I took the day off from work today and went up tot he farm and finished framing the roof. After searching all my usual haunts for long pallets with no luck I broke down and bought 18 2x4s for the roof which cost about $28. I figure the money I’ll save in gas is will offset this little investment and it should be easily reclaimed by selling some of the free stuff I’ve collected so far. In fact the weather is just right now for a garage sale to do just that.

Anyway it felt very good to have this milestone complete. It also feels good to have a safe roof over head. I didn’t want to use pallets in the roof because it just seemed like asking for trouble. This roof shouldn’t collapse on my head.

The next step is to close up the roof with roofing felt, tin or shingles. I’ve already got enough scavenged roofing felt but I still need some kind of roofing material. Initially I was hoping to find an old metal shed someone wants hauled away, but I’ve been thinking more about using flattened #10 tin cans. I’ll need to do an experiment before I start collecting the 200 cans. My imagination tells me it will work great but my practical side tells me I’m crazy… but we knew that right?

A finished roof will give me some shade to work in while I finish up the interior wheel well and bathroom wall framing. I’d like to get all the rough framing work done before I start closing it in with pallet boards so it’s easier to work in there under the hot sun.

I’m also still on the lookout for insulation but I’m pretty sure I’ll use styrofoam packing peanuts stuffed in old plastic grocery bags. The bags should hold the peanuts together and keep the whole process of putting peanuts in the walls and ceiling less messy. The interior will be sealed up the same way are the exterior with pallet boards.

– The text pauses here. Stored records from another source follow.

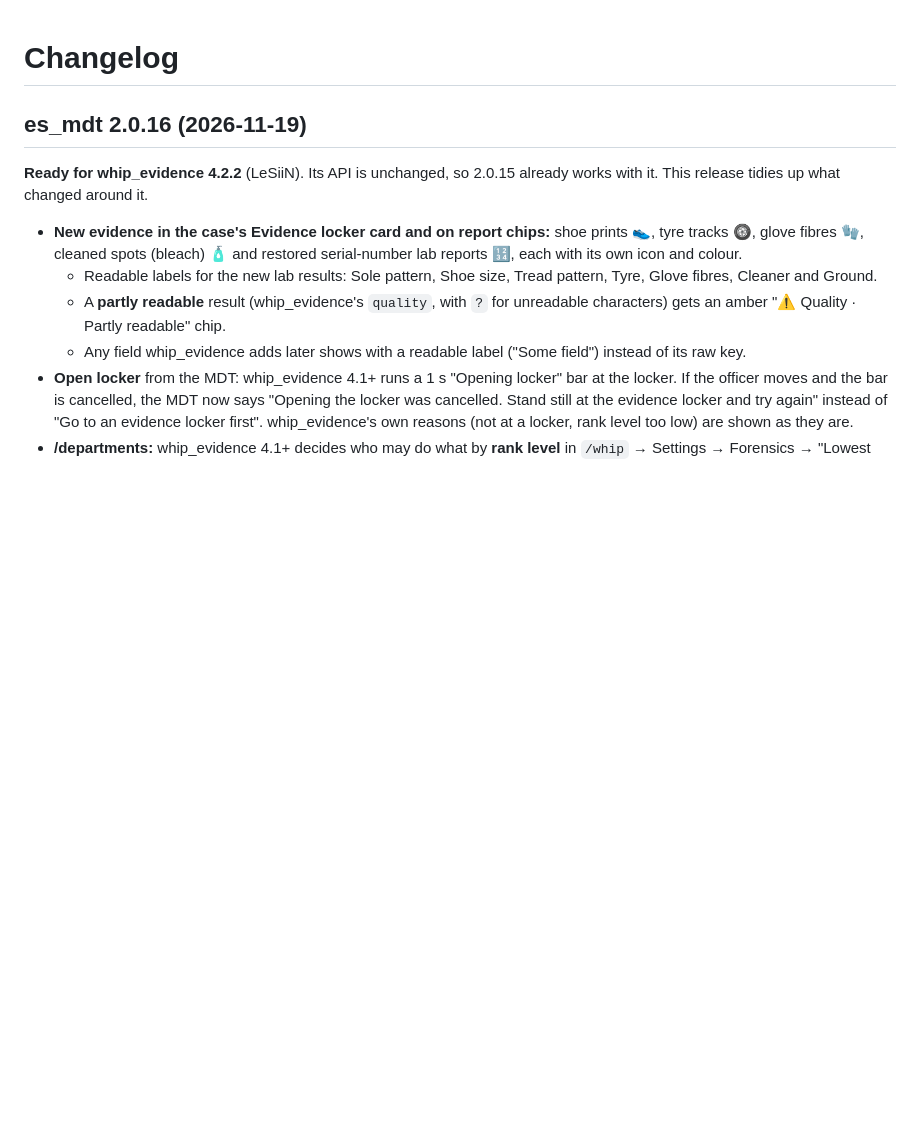
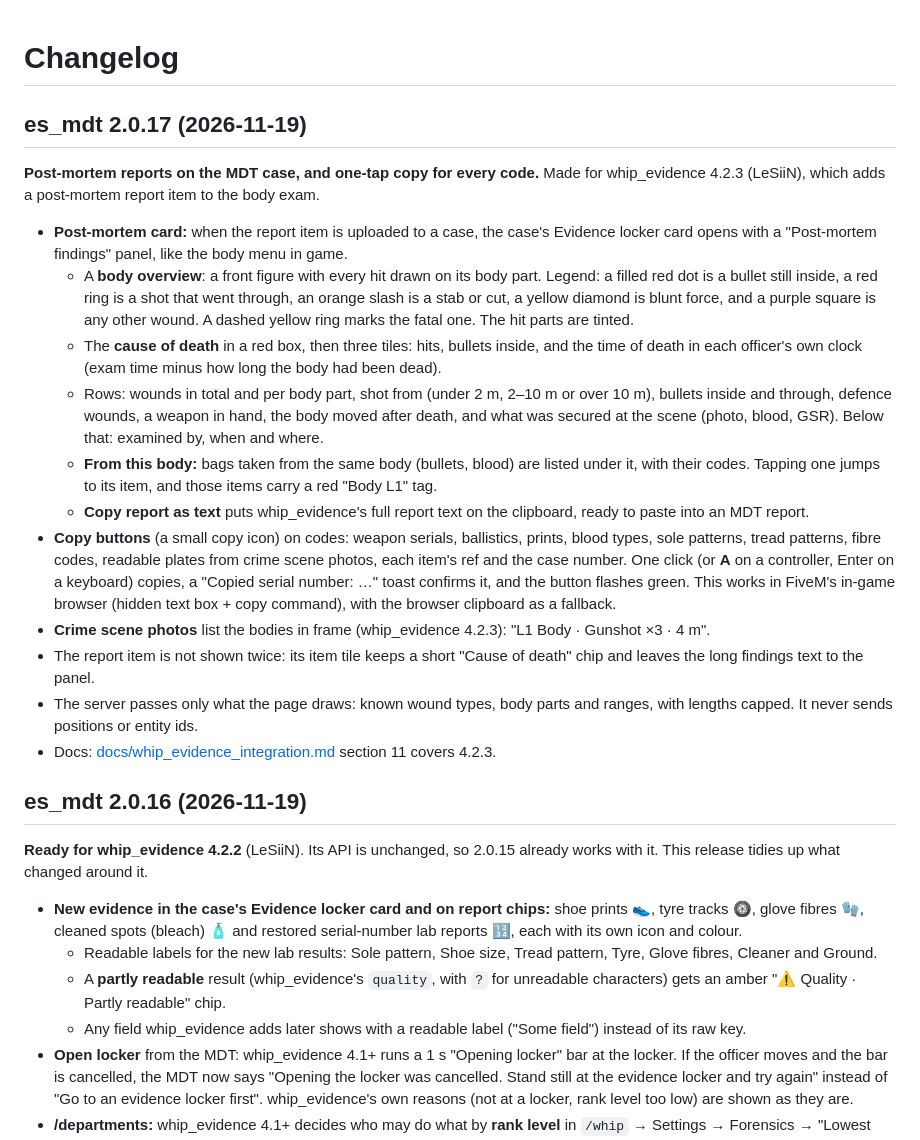
Before and after one commit to Dagermor/es_mdt, a Markdown page: CHANGELOG.md, the part around the change. GitHub-like rendering; blank space fills up the shorter version.

```diff
--- a/CHANGELOG.md
+++ b/CHANGELOG.md
@@ -1,4 +1,20 @@
 # Changelog
+
+## es_mdt 2.0.17 (2026-11-19)
+
+**Post-mortem reports on the MDT case, and one-tap copy for every code.** Made for whip_evidence 4.2.3 (LeSiiN), which adds a post-mortem report item to the body exam.
+
+- **Post-mortem card:** when the report item is uploaded to a case, the case's Evidence locker card opens with a "Post-mortem findings" panel, like the body menu in game.
+  - A **body overview**: a front figure with every hit drawn on its body part. Legend: a filled red dot is a bullet still inside, a red ring is a shot that went through, an orange slash is a stab or cut, a yellow diamond is blunt force, and a purple square is any other wound. A dashed yellow ring marks the fatal one. The hit parts are tinted.
+  - The **cause of death** in a red box, then three tiles: hits, bullets inside, and the time of death in each officer's own clock (exam time minus how long the body had been dead).
+  - Rows: wounds in total and per body part, shot from (under 2 m, 2–10 m or over 10 m), bullets inside and through, defence wounds, a weapon in hand, the body moved after death, and what was secured at the scene (photo, blood, GSR). Below that: examined by, when and where.
+  - **From this body:** bags taken from the same body (bullets, blood) are listed under it, with their codes. Tapping one jumps to its item, and those items carry a red "Body L1" tag.
+  - **Copy report as text** puts whip_evidence's full report text on the clipboard, ready to paste into an MDT report.
+- **Copy buttons** (a small copy icon) on codes: weapon serials, ballistics, prints, blood types, sole patterns, tread patterns, fibre codes, readable plates from crime scene photos, each item's ref and the case number. One click (or **A** on a controller, Enter on a keyboard) copies, a "Copied serial number: …" toast confirms it, and the button flashes green. This works in FiveM's in-game browser (hidden text box + copy command), with the browser clipboard as a fallback.
+- **Crime scene photos** list the bodies in frame (whip_evidence 4.2.3): "L1 Body · Gunshot ×3 · 4 m".
+- The report item is not shown twice: its item tile keeps a short "Cause of death" chip and leaves the long findings text to the panel.
+- The server passes only what the page draws: known wound types, body parts and ranges, with lengths capped. It never sends positions or entity ids.
+- Docs: [docs/whip_evidence_integration.md](docs/whip_evidence_integration.md) section 11 covers 4.2.3.
 
 ## es_mdt 2.0.16 (2026-11-19)
 
```
Also changed, not shown: README.md (+4 -2 lines), docs/whip_evidence_integration.md (+13 -0 lines), docs/images/22_body_samples_grouped.png (added), docs/images/22_case_postmortem.png (added), docs/images/22_copy_toast.png (added), docs/images/22_photo_body_rows.png (added), docs/images/22_postmortem_card.png (added), 4 other files.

Here’s what it looked like after I cleaned up my mess at the end of the day:

tiny-free-house-exterior

tiny-free-house-view

tiny-free-house-front

tiny-free-house-roof-sky

I plan to put bracing in at the peak to keep the roof strong. Instead of framing the roof normally I made simple trusses on the ground and lifted them into place and then added cross bracing between each truss. By adding a little metal or wood plate at the peak it should help keep the roof together for a long time.

Spring has sprung and tiny house building resumes!

I finally have time blocked off to get back up to the farm and get back to work on the tiny free house. The weather is perfect and there’s a pile of pallets is waiting for me. I’m really looking forward to spending some time outside working too. I work in front of a computer screen all day and while the winter here in California is mild, I still feel like I’ve been cooped up too long.

tiny-free-house-google-sketchup-concept

My next steps will be to first decide on the final roof design. Even though it takes up a little floor space I think I’m going to go with the asymmetrical roof design below. It’s unique, cute, stronger, and the steep roof pitch should be pretty good for solar panels if I can find some free ones.

I plan to take a rope and a couple of boards and mock-up the roof line just to get a good idea of how much floor space I’ll loose by having one short 48-inch wall. Google Sketch-Up is handy for picturing the house in 3D but nothing beats standing inside the real thing, especially when designing a tiny house where every inch counts.

Check back next week to see my progress! In the mean time you might be interested in some free tiny house plans I posted on my tiny house design blog.